====== Records provided ======
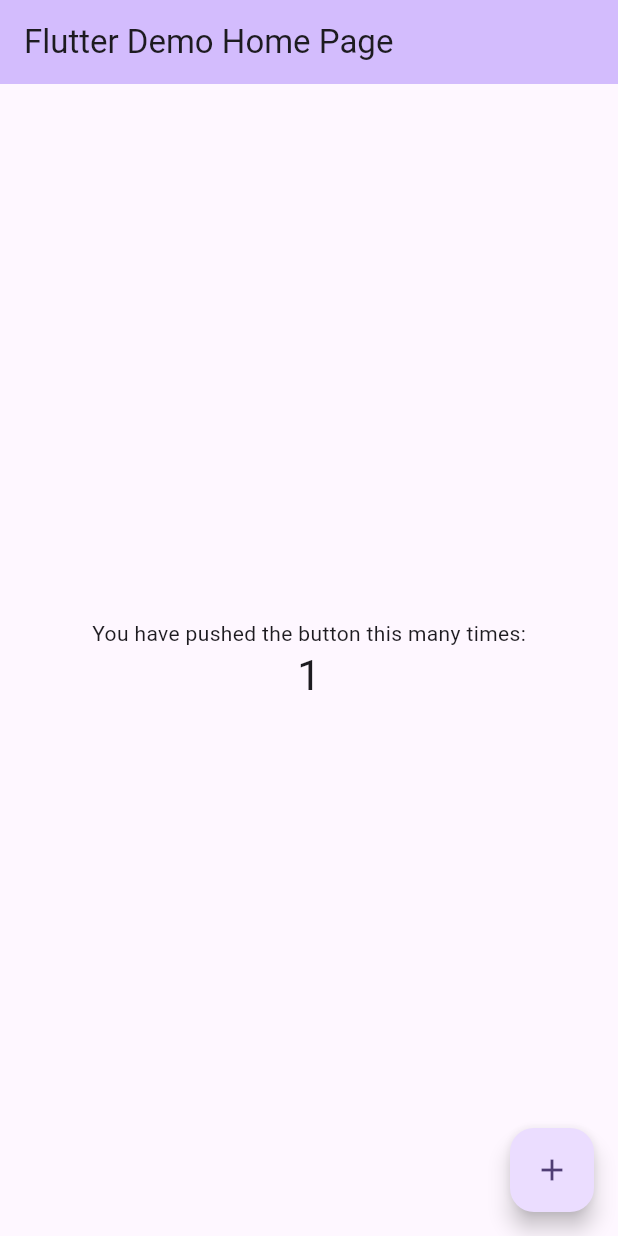
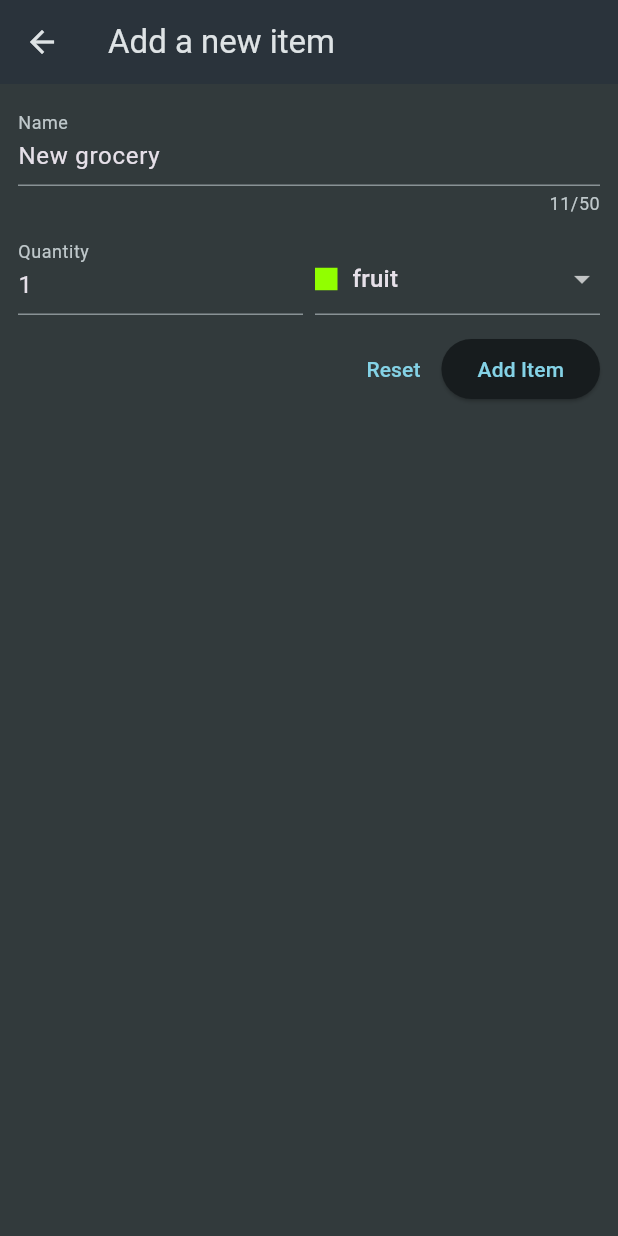
Before and after one commit to obviouslynotdim/week13_quiz, a Flutter app: the screen it shows after launch, after a tap on the "add" icon, on a phone screen of 412 x 824 dp. Run offline on Flutter 3.47's test engine with Material 3 defaults, Android fonts, the light colour scheme and no system bars.

Commit message:
mr ronan the best

```diff
--- /dev/null
+++ b/lib/data/mock_grocery_repository.dart
@@ -0,0 +1,130 @@
+import '../models/grocery.dart';
+
+final dummyGroceryItems = [
+  Grocery(
+    id: 'g1',
+    name: 'Carrots',
+    quantity: 5,
+    category: GroceryCategory.vegetables,
+  ),
+  Grocery(
+    id: 'g2',
+    name: 'Tomatoes',
+    quantity: 4,
+    category: GroceryCategory.vegetables,
+  ),
+  Grocery(
+    id: 'g3',
+    name: 'Apples',
+    quantity: 6,
+    category: GroceryCategory.fruit,
+  ),
+  Grocery(
+    id: 'g4',
+    name: 'Bananas',
+    quantity: 8,
+    category: GroceryCategory.fruit,
+  ),
+  Grocery(
+    id: 'g5',
+    name: 'Chicken Breast',
+    quantity: 2,
+    category: GroceryCategory.meat,
+  ),
+  Grocery(
+    id: 'g6',
+    name: 'Beef Steak',
+    quantity: 1,
+    category: GroceryCategory.meat,
+  ),
+  Grocery(
+    id: 'g7',
+    name: 'Milk',
+    quantity: 2,
+    category: GroceryCategory.dairy,
+  ),
+  Grocery(
+    id: 'g8',
+    name: 'Cheese',
+    quantity: 1,
+    category: GroceryCategory.dairy,
+  ),
+  Grocery(
+    id: 'g9',
+    name: 'Yogurt',
+    quantity: 4,
+    category: GroceryCategory.dairy,
+  ),
+  Grocery(
+    id: 'g10',
+    name: 'Rice',
+    quantity: 1,
+    category: GroceryCategory.carbs,
+  ),
+  Grocery(
+    id: 'g11',
+    name: 'Pasta',
+    quantity: 3,
+    category: GroceryCategory.carbs,
+  ),
+  Grocery(
+    id: 'g12',
+    name: 'Bread',
+    quantity: 2,
+    category: GroceryCategory.carbs,
+  ),
+  Grocery(
+    id: 'g13',
+    name: 'Chocolate',
+    quantity: 5,
+    category: GroceryCategory.sweets,
+  ),
+  Grocery(
+    id: 'g14',
+    name: 'Cookies',
+    quantity: 2,
+    category: GroceryCategory.sweets,
+  ),
+  Grocery(
+    id: 'g15',
+    name: 'Salt',
+    quantity: 1,
+    category: GroceryCategory.spices,
+  ),
+  Grocery(
+    id: 'g16',
+    name: 'Pepper',
+    quantity: 1,
+    category: GroceryCategory.spices,
+  ),
+  Grocery(
+    id: 'g17',
+    name: 'Frozen Pizza',
+    quantity: 2,
+    category: GroceryCategory.convenience,
+  ),
+  Grocery(
+    id: 'g18',
+    name: 'Instant Noodles',
+    quantity: 6,
+    category: GroceryCategory.convenience,
+  ),
+  Grocery(
+    id: 'g19',
+    name: 'Toothpaste',
+    quantity: 1,
+    category: GroceryCategory.hygiene,
+  ),
+  Grocery(
+    id: 'g20',
+    name: 'Shampoo',
+    quantity: 1,
+    category: GroceryCategory.hygiene,
+  ),
+  Grocery(
+    id: 'g22',
+    name: 'Ronan The Best',
+    quantity: 1,
+    category: GroceryCategory.hygiene,
+  ),
+];
--- a/lib/main.dart
+++ b/lib/main.dart
@@ -1,6 +1,9 @@
 import 'package:flutter/material.dart';
+import 'ui/groceries/grocery_list.dart';
+
 
 void main() {
+
   runApp(const MyApp());
 }
 
@@ -11,112 +14,17 @@ class MyApp extends StatelessWidget {
   @override
   Widget build(BuildContext context) {
     return MaterialApp(
-      title: 'Flutter Demo',
-      theme: ThemeData(
-        // This is the theme of your application.
-        //
-        // TRY THIS: Try running your application with "flutter run". You'll see
-        // the application has a purple toolbar. Then, without quitting the app,
-        // try changing the seedColor in the colorScheme below to Colors.green
-        // and then invoke "hot reload" (save your changes or press the "hot
-        // reload" button in a Flutter-supported IDE, or press "r" if you used
-        // the command line to start the app).
-        //
-        // Notice that the counter didn't reset back to zero; the application
-        // state is not lost during the reload. To reset the state, use hot
-        // restart instead.
-        //
-        // This works for code too, not just values: Most code changes can be
-        // tested with just a hot reload.
-        colorScheme: .fromSeed(seedColor: Colors.deepPurple),
+      debugShowCheckedModeBanner: false,
+      title: 'Flutter Groceries',
+      theme: ThemeData.dark().copyWith(
+        colorScheme: ColorScheme.fromSeed(
+          seedColor: const Color.fromARGB(255, 147, 229, 250),
+          brightness: Brightness.dark,
+          surface: const Color.fromARGB(255, 42, 51, 59),
+        ),
+        scaffoldBackgroundColor: const Color.fromARGB(255, 50, 58, 60),
       ),
-      home: const MyHomePage(title: 'Flutter Demo Home Page'),
+      home: const GroceryList(),
     );
   }
 }
-
-class MyHomePage extends StatefulWidget {
-  const MyHomePage({super.key, required this.title});
-
-  // This widget is the home page of your application. It is stateful, meaning
-  // that it has a State object (defined below) that contains fields that affect
-  // how it looks.
-
-  // This class is the configuration for the state. It holds the values (in this
-  // case the title) provided by the parent (in this case the App widget) and
-  // used by the build method of the State. Fields in a Widget subclass are
-  // always marked "final".
-
-  final String title;
-
-  @override
-  State<MyHomePage> createState() => _MyHomePageState();
-}
-
-class _MyHomePageState extends State<MyHomePage> {
-  int _counter = 0;
-
-  void _incrementCounter() {
-    setState(() {
-      // This call to setState tells the Flutter framework that something has
-      // changed in this State, which causes it to rerun the build method below
-      // so that the display can reflect the updated values. If we changed
-      // _counter without calling setState(), then the build method would not be
-      // called again, and so nothing would appear to happen.
-      _counter++;
-    });
-  }
-
-  @override
-  Widget build(BuildContext context) {
-    // This method is rerun every time setState is called, for instance as done
-    // by the _incrementCounter method above.
-    //
-    // The Flutter framework has been optimized to make rerunning build methods
-    // fast, so that you can just rebuild anything that needs updating rather
-    // than having to individually change instances of widgets.
-    return Scaffold(
-      appBar: AppBar(
-        // TRY THIS: Try changing the color here to a specific color (to
-        // Colors.amber, perhaps?) and trigger a hot reload to see the AppBar
-        // change color while the other colors stay the same.
-        backgroundColor: Theme.of(context).colorScheme.inversePrimary,
-        // Here we take the value from the MyHomePage object that was created by
-        // the App.build method, and use it to set our appbar title.
-        title: Text(widget.title),
-      ),
-      body: Center(
-        // Center is a layout widget. It takes a single child and positions it
-        // in the middle of the parent.
-        child: Column(
-          // Column is also a layout widget. It takes a list of children and
-          // arranges them vertically. By default, it sizes itself to fit its
-          // children horizontally, and tries to be as tall as its parent.
-          //
-          // Column has various properties to control how it sizes itself and
-          // how it positions its children. Here we use mainAxisAlignment to
-          // center the children vertically; the main axis here is the vertical
-          // axis because Columns are vertical (the cross axis would be
-          // horizontal).
-          //
-          // TRY THIS: Invoke "debug painting" (choose the "Toggle Debug Paint"
-          // action in the IDE, or press "p" in the console), to see the
-          // wireframe for each widget.
-          mainAxisAlignment: .center,
-          children: [
-            const Text('You have pushed the button this many times:'),
-            Text(
-              '$_counter',
-              style: Theme.of(context).textTheme.headlineMedium,
-            ),
-          ],
-        ),
-      ),
-      floatingActionButton: FloatingActionButton(
-        onPressed: _incrementCounter,
-        tooltip: 'Increment',
-        child: const Icon(Icons.add),
-      ),
-    );
-  }
-}
--- /dev/null
+++ b/lib/models/grocery.dart
@@ -0,0 +1,35 @@
+import 'dart:ui';
+
+
+class Grocery {
+  const Grocery({
+    required this.id,
+    required this.name,
+    required this.quantity,
+    required this.category,
+  });
+
+  final String id;
+  final String name;
+  final int quantity;
+  final GroceryCategory category;
+}
+
+
+enum GroceryCategory {
+  vegetables('Vegetables', Color.fromARGB(255, 0, 255, 128)),
+  fruit('Fruit', Color.fromARGB(255, 145, 255, 0)),
+  meat('Meat', Color.fromARGB(255, 255, 102, 0)),
+  dairy('Dairy', Color.fromARGB(255, 0, 208, 255)),
+  carbs('Carbs', Color.fromARGB(255, 0, 60, 255)),
+  sweets('Sweets', Color.fromARGB(255, 255, 149, 0)),
+  spices('Spices', Color.fromARGB(255, 255, 187, 0)),
+  convenience('Convenience', Color.fromARGB(255, 191, 0, 255)),
+  hygiene('Hygiene', Color.fromARGB(255, 149, 0, 255)),
+  other('Other', Color.fromARGB(255, 0, 225, 255));
+
+  final String label;
+  final Color color;
+
+  const GroceryCategory(this.label, this.color);
+}
--- /dev/null
+++ b/lib/ui/groceries/grocery_form.dart
@@ -0,0 +1,161 @@
+import 'package:flutter/material.dart';
+import 'package:uuid/uuid.dart';
+
+import '../../models/grocery.dart';
+
+Uuid uuid = const Uuid();
+
+class GroceryForm extends StatefulWidget {
+  const GroceryForm({super.key});
+
+  @override
+  State<GroceryForm> createState() {
+    return _GroceryFormState();
+  }
+}
+
+class _GroceryFormState extends State<GroceryForm> {
+  // Form Key
+  final _formKey = GlobalKey<FormState>();
+
+  // Default settings
+  static const defautName = "New grocery";
+  static const defaultQuantity = 1;
+  static const defaultCategory = GroceryCategory.fruit;
+
+  // Inputs
+  final _nameController = TextEditingController();
+  final _quantityController = TextEditingController();
+  GroceryCategory _selectedCategory = defaultCategory;
+
+  @override
+  void initState() {
+    super.initState();
+
+    // Initialize intputs with default settings
+    _nameController.text = defautName;
+    _quantityController.text = defaultQuantity.toString();
+  }
+
+  @override
+  void dispose() {
+    super.dispose();
+
+    // Dispose the controlers
+    _nameController.dispose();
+    _quantityController.dispose();
+  }
+
+  void onReset() {
+    // Reset all fields to the initial values
+
+    _formKey.currentState!.reset();
+  }
+
+  void onAdd() {
+    if (_formKey.currentState!.validate()) {
+
+      // Create and return the new grocery
+      Grocery newGrocery = Grocery(
+        id: uuid.v4(),
+        name: _nameController.text,
+        quantity: int.parse(_quantityController.text),
+        category: _selectedCategory,
+      );
+
+      Navigator.pop<Grocery>(context, newGrocery);
+    }
+  }
+
+  String? validateName(String? value) {
+
+    if (value == null || value.isEmpty) {
+      return "Enter a name";
+    }
+
+    if (value.length<10 || value.length>50) {
+      return "Enter a text btw 10 to 50 characters";
+    }
+
+    return null;  //valid
+  }
+
+  @override
+  Widget build(BuildContext context) {
+    return Scaffold(
+      appBar: AppBar(title: const Text('Add a new item')),
+      body: Padding(
+        padding: const EdgeInsets.all(12),
+        child: Form(
+          key: _formKey,
+          child: Column(
+            children: [
+              TextFormField(
+                validator: validateName,
+                controller: _nameController,
+                maxLength: 50,
+                decoration: const InputDecoration(label: Text('Name')),
+              ),
+              const SizedBox(height: 10),
+              Row(
+                crossAxisAlignment: CrossAxisAlignment.end,
+                children: [
+                  Expanded(
+                    child: TextField(
+                      controller: _quantityController,
+                      decoration: const InputDecoration(
+                        label: Text('Quantity'),
+                      ),
+                    ),
+                  ),
+                  const SizedBox(width: 8),
+                  Expanded(
+                    child: DropdownButtonFormField<GroceryCategory>(
+                      initialValue: _selectedCategory,
+                      items: GroceryCategory.values
+                          .map(
+                            (g) => DropdownMenuItem<GroceryCategory>(
+                              value: g,
+                              child: Row(
+                                children: [
+                                  Container(
+                                    width: 15,
+                                    height: 15,
+                                    color: g.color,
+                                  ),
+                                  SizedBox(width: 10),
+                                  Text(g.name),
+                                ],
+                              ),
+                            ),
+                          )
+                          .toList(),
+                      onChanged: (value) {
+                        if (value != null) {
+                          setState(() {
+                            _selectedCategory = value;
+                          });
+                        }
+                      },
+                    ),
+                  ),
+                ],
+              ),
+              const SizedBox(height: 12),
+              Row(
+                mainAxisAlignment: MainAxisAlignment.end,
+                children: [
+                  TextButton(onPressed: onReset, child: const Text('Reset')),
+                  ElevatedButton(
+                    onPressed: onAdd,
+                    child: const Text('Add Item'),
+                  ),
+                ],
+              ),
+            ],
+          ),
+        ),
+      ),
+    );
+  }
+}
--- /dev/null
+++ b/lib/ui/groceries/grocery_list.dart
@@ -0,0 +1,130 @@
+import 'package:flutter/material.dart';
+import '../../data/mock_grocery_repository.dart';
+import '../../models/grocery.dart';
+import 'grocery_form.dart';
+
+class GroceryList extends StatefulWidget {
+  const GroceryList({super.key});
+
+  @override
+  State<GroceryList> createState() => _GroceryListState();
+}
+
+class _GroceryListState extends State<GroceryList> {
+  // select index and filter
+  int _selectpageindex = 0;
+  String _searchquery = '';
+
+  void onCreate() async {
+    // Navigate to the form screen using the Navigator push
+    Grocery? newGrocery = await Navigator.push<Grocery>(
+      context,
+      MaterialPageRoute(builder: (context) => const GroceryForm()),
+    );
+    if (newGrocery != null) {
+      setState(() {
+        dummyGroceryItems.add(newGrocery);
+      });
+    }
+  }
+
+  // state selectedpage
+  void _selectedPage(int index) {
+    setState(() {
+      _selectpageindex = index;
+      if (index == 0) {
+        _searchquery = '';
+      }
+    });
+  }
+
+  @override
+  Widget build(BuildContext context) {
+
+    // filter item match search query
+    final filteredItems = dummyGroceryItems.where((item) {
+      return item.name.toLowerCase().contains(_searchquery.toLowerCase());
+    }).toList();
+
+    // list displayitem
+    List itemsTodisplay;
+    if (_selectpageindex == 0) {
+      itemsTodisplay = dummyGroceryItems;
+    } else {
+      itemsTodisplay = filteredItems;
+    }
+
+    Widget content = const Center(child: Text('No items added yet.'));
+
+    // dummy to item
+    if (itemsTodisplay.isNotEmpty) {
+      //  Display groceries with an Item builder and  LIst Tile
+      content = ListView.builder(
+        itemCount: itemsTodisplay.length,
+        itemBuilder: (context, index) =>
+            GroceryTile(grocery: itemsTodisplay[index]),
+      );
+    }
+
+    Widget activePage = content;
+
+    if (_selectpageindex == 1) {
+      activePage = Column(
+        children: [
+          Padding(
+            padding: const EdgeInsets.all(12),
+            child: TextField(
+              autofocus: true,
+              decoration: const InputDecoration(
+                labelText: 'Filter by name...',
+                prefixIcon: Icon(Icons.search),
+              ),
+
+              onChanged: (value) {
+                setState(() {
+                  _searchquery = value;
+                });
+              },
+            ),
+          ),
+          const Divider(),
+          Expanded(child: content),
+        ],
+      );
+    }
+
+    return Scaffold(
+      appBar: AppBar(
+        title: const Text('Your Groceries'),
+        actions: [IconButton(onPressed: onCreate, icon: const Icon(Icons.add))],
+      ),
+      body: activePage,
+      bottomNavigationBar: BottomNavigationBar(
+        onTap: _selectedPage,
+        currentIndex: _selectpageindex,
+        items: const [
+          BottomNavigationBarItem(
+            icon: Icon(Icons.local_grocery_store),
+            label: "Groceries",
+          ),
+          BottomNavigationBarItem(icon: Icon(Icons.search), label: "Search"),
+        ],
+      ),
+    );
+  }
+}
+
+class GroceryTile extends StatelessWidget {
+  const GroceryTile({super.key, required this.grocery});
+
+  final Grocery grocery;
+
+  @override
+  Widget build(BuildContext context) {
+    return ListTile(
+      leading: Container(width: 15, height: 15, color: grocery.category.color),
+      title: Text(grocery.name),
+      trailing: Text(grocery.quantity.toString()),
+    );
+  }
+}
--- a/pubspec.yaml
+++ b/pubspec.yaml
@@ -30,6 +30,7 @@ environment:
 dependencies:
   flutter:
     sdk: flutter
+  uuid: ^4.4.2
 
   # The following adds the Cupertino Icons font to your application.
   # Use with the CupertinoIcons class for iOS style icons.
```
Also changed, not shown: pubspec.lock.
======
Task details:
Return all lines of the material that have "dummyGroceryItems" in them.

Answer to this problem:
+final dummyGroceryItems = [
+        dummyGroceryItems.add(newGrocery);
+    final filteredItems = dummyGroceryItems.where((item) {
+      itemsTodisplay = dummyGroceryItems;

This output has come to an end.